"Everything around Alex is danger, lies, deception,” Bland added. “We know that he capitalized on Gloria's death financially and used it as an opportunity to enrich himself at the expense of the boys who were exploited in this process."

The Satterfield family had previously filed a wrongful death suit against Murdaugh — and were awarded millions of dollars — however, the disgraced legal scion allegedly pocketed the money.

After Satterfield’s death, authorities suspect Alex Murdaugh directly encouraged her sons to file a wrongful death lawsuit against him, referring them to his close friend, attorney Cory Fleming.

Fleming ultimately secured a $4.3 million settlement with the insurance company for the Satterfields, however, her sons, Michael and Brian, were never paid out, according to the arrest warrant.

“To date, Tony and Brian have not received any monies from any claims or settlements with Murdaugh and his insurance carriers following their mother’s death — Not one dime,” Bland wrote in a lawsuit against Murdaugh.

In September 2021, months prior to Murdaugh’s arrest in the double murder, South Carolina authorities announced they’d re-opened the investigation into Satterfield’s death. South Carolina Attorney General Alan Wilson later slapped Murdaugh with an 18-count indictment for alleged financial crimes related to the alleged defrauding of Satterfield’s family. Murdaugh’s friend and fellow lawyer, Cory Fleming, was also charged in the botched insurance scam plot.

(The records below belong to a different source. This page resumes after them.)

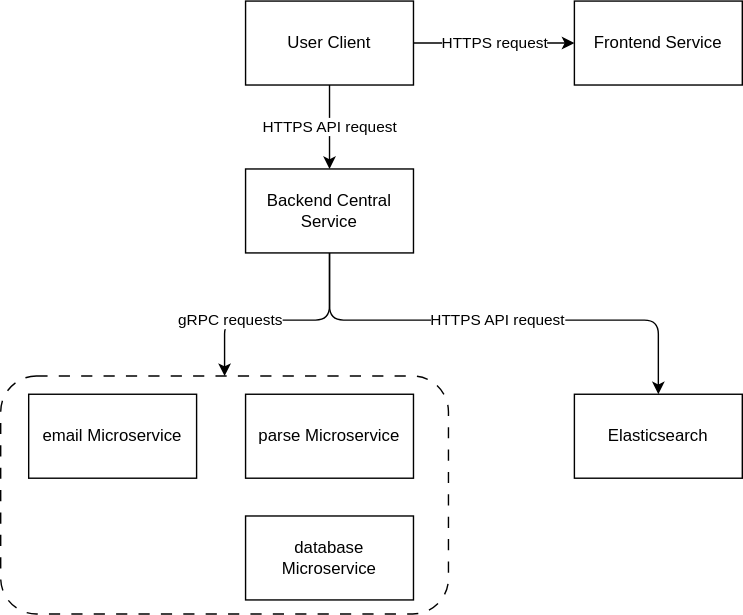
dongmingli-Ben/email-wizard keeps this draw.io diagram as assets/architecture.drawio.svg. Above is the earlier version. Source tidied: cells renumbered, new cells last; positions are measured from the earlier drawing's top-left corner, leaving out a move shared by most shapes.
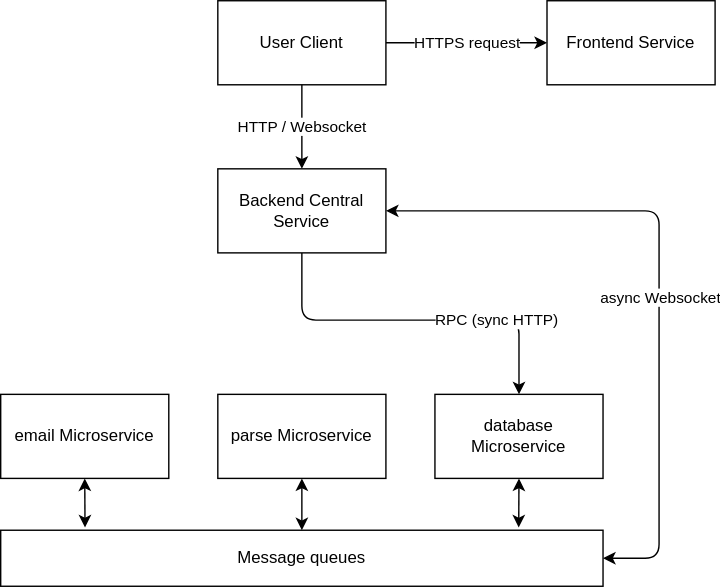
Above is the later version.

The edit, as a diff of the source:
```diff
@@ -2,9 +2,6 @@
   <root>
     <mxCell id="0" />
     <mxCell id="1" parent="0" />
-    <mxCell id="2" style="rounded=1;whiteSpace=wrap;html=1;dashed=1;dashPattern=8 8;" parent="1" vertex="1">
-      <mxGeometry y="268" width="320" height="170" as="geometry" />
-    </mxCell>
     <mxCell id="3" value="HTTPS request" style="edgeStyle=orthogonalEdgeStyle;jumpStyle=none;html=1;exitX=1;exitY=0.5;exitDx=0;exitDy=0;entryX=0;entryY=0.5;entryDx=0;entryDy=0;strokeColor=default;" parent="1" edge="1" source="4" target="6">
       <mxGeometry relative="1" as="geometry">
         <Array as="points">
@@ -16,28 +13,20 @@
     <mxCell id="4" value="User Client" style="rounded=0;whiteSpace=wrap;html=1;" parent="1" vertex="1">
       <mxGeometry x="175" width="120" height="60" as="geometry" />
     </mxCell>
-    <mxCell id="5" value="HTTPS API request" style="edgeStyle=orthogonalEdgeStyle;jumpStyle=none;html=1;exitX=0.5;exitY=1;exitDx=0;exitDy=0;strokeColor=default;entryX=0.5;entryY=0;entryDx=0;entryDy=0;" parent="1" edge="1" source="4" target="9">
+    <mxCell id="5" value="HTTP / Websocket" style="edgeStyle=orthogonalEdgeStyle;jumpStyle=none;html=1;exitX=0.5;exitY=1;exitDx=0;exitDy=0;strokeColor=default;entryX=0.5;entryY=0;entryDx=0;entryDy=0;" parent="1" edge="1" source="4" target="9">
       <mxGeometry relative="1" as="geometry" />
     </mxCell>
     <mxCell id="6" value="Frontend Service" style="rounded=0;whiteSpace=wrap;html=1;" parent="1" vertex="1">
       <mxGeometry x="410" width="120" height="60" as="geometry" />
     </mxCell>
-    <mxCell id="7" value="gRPC requests" style="edgeStyle=orthogonalEdgeStyle;html=1;exitX=0.5;exitY=1;exitDx=0;exitDy=0;entryX=0.5;entryY=0;entryDx=0;entryDy=0;" parent="1" edge="1" source="9" target="2">
+    <mxCell id="7" value="RPC (sync HTTP)" style="edgeStyle=orthogonalEdgeStyle;html=1;exitX=0.5;exitY=1;exitDx=0;exitDy=0;entryX=0.5;entryY=0;entryDx=0;entryDy=0;" parent="1" edge="1" source="9" target="12">
       <mxGeometry x="0.46" relative="1" as="geometry">
         <Array as="points">
           <mxPoint x="235" y="228" />
-          <mxPoint x="160" y="228" />
+          <mxPoint x="390" y="228" />
         </Array>
       </mxGeometry>
     </mxCell>
-    <mxCell id="8" value="HTTPS API request" style="edgeStyle=orthogonalEdgeStyle;html=1;exitX=0.5;exitY=1;exitDx=0;exitDy=0;entryX=0.5;entryY=0;entryDx=0;entryDy=0;" parent="1" edge="1" source="9" target="13">
-      <mxGeometry relative="1" as="geometry">
-        <Array as="points">
-          <mxPoint x="235" y="228" />
-          <mxPoint x="470" y="228" />
-        </Array>
-      </mxGeometry>
-    </mxCell>
     <mxCell id="9" value="Backend Central Service" style="rounded=0;whiteSpace=wrap;html=1;" parent="1" vertex="1">
       <mxGeometry x="175" y="120" width="120" height="60" as="geometry" />
     </mxCell>
@@ -48,10 +37,30 @@
       <mxGeometry x="175" y="281" width="120" height="60" as="geometry" />
     </mxCell>
     <mxCell id="12" value="database Microservice" style="rounded=0;whiteSpace=wrap;html=1;" parent="1" vertex="1">
-      <mxGeometry x="175" y="368" width="120" height="60" as="geometry" />
+      <mxGeometry x="330" y="281" width="120" height="60" as="geometry" />
     </mxCell>
-    <mxCell id="13" value="Elasticsearch" style="rounded=0;whiteSpace=wrap;html=1;" parent="1" vertex="1">
-      <mxGeometry x="410" y="281" width="120" height="60" as="geometry" />
-    </mxCell>
+    <mxCell id="8" value="Message queues" style="rounded=0;whiteSpace=wrap;html=1;" parent="1" vertex="1">
+      <mxGeometry x="20" y="378" width="430" height="40" as="geometry" />
+    </mxCell>
+    <mxCell id="14" style="endArrow=classic;startArrow=classic;html=1;exitX=0.5;exitY=1;exitDx=0;exitDy=0;entryX=0.14;entryY=-0.05;entryDx=0;entryDy=0;entryPerimeter=0;" parent="1" edge="1" source="10" target="8">
+      <mxGeometry relative="1" as="geometry" />
+    </mxCell>
+    <mxCell id="15" style="endArrow=classic;startArrow=classic;html=1;exitX=0.5;exitY=1;exitDx=0;exitDy=0;entryX=0.5;entryY=0;entryDx=0;entryDy=0;" parent="1" edge="1" source="11" target="8">
+      <mxGeometry relative="1" as="geometry" />
+    </mxCell>
+    <mxCell id="16" style="endArrow=classic;startArrow=classic;html=1;entryX=0.5;entryY=1;entryDx=0;entryDy=0;exitX=0.86;exitY=-0.05;exitDx=0;exitDy=0;exitPerimeter=0;" parent="1" edge="1" source="8" target="12">
+      <mxGeometry relative="1" as="geometry" />
+    </mxCell>
+    <mxCell id="17" style="endArrow=classic;startArrow=classic;html=1;entryX=1;entryY=0.5;entryDx=0;entryDy=0;exitX=1;exitY=0.5;exitDx=0;exitDy=0;" parent="1" edge="1" source="8" target="9">
+      <mxGeometry relative="1" as="geometry">
+        <Array as="points">
+          <mxPoint x="490" y="398" />
+          <mxPoint x="490" y="150" />
+        </Array>
+      </mxGeometry>
+    </mxCell>
+    <mxCell id="18" value="async Websocket" style="edgeLabel;html=1;align=center;verticalAlign=middle;" parent="17" vertex="1">
+      <mxGeometry x="-0.06" relative="1" as="geometry" />
+    </mxCell>
   </root>
 </mxGraphModel>
```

No one has been criminally charged with homicide in direct connection with Satterfield’s death.

Oxygen.com has reached out to the South Carolina Law Enforcement Division for further comment. 

Prior to her death, Satterfield had worked for the Murdaugh family for 25 years. Bland previously described Satterfield as “a fabric of the family.”

Last week, Murdaugh’s brother, Randy Murdaugh, publicly cast doubt on his brother’s claims in relation to Maggie and Paul’s killings, telling the New York Times, he’s “not telling the truth.”

“He knows more than what he's saying. He’s not telling the truth, in my opinion, about everything there,” Randy told the newspaper.

Satterfield’s son said Randy’s comments are further justification to exhume his mother’s body.

“I guess it means a lot," Michael Satterfield added.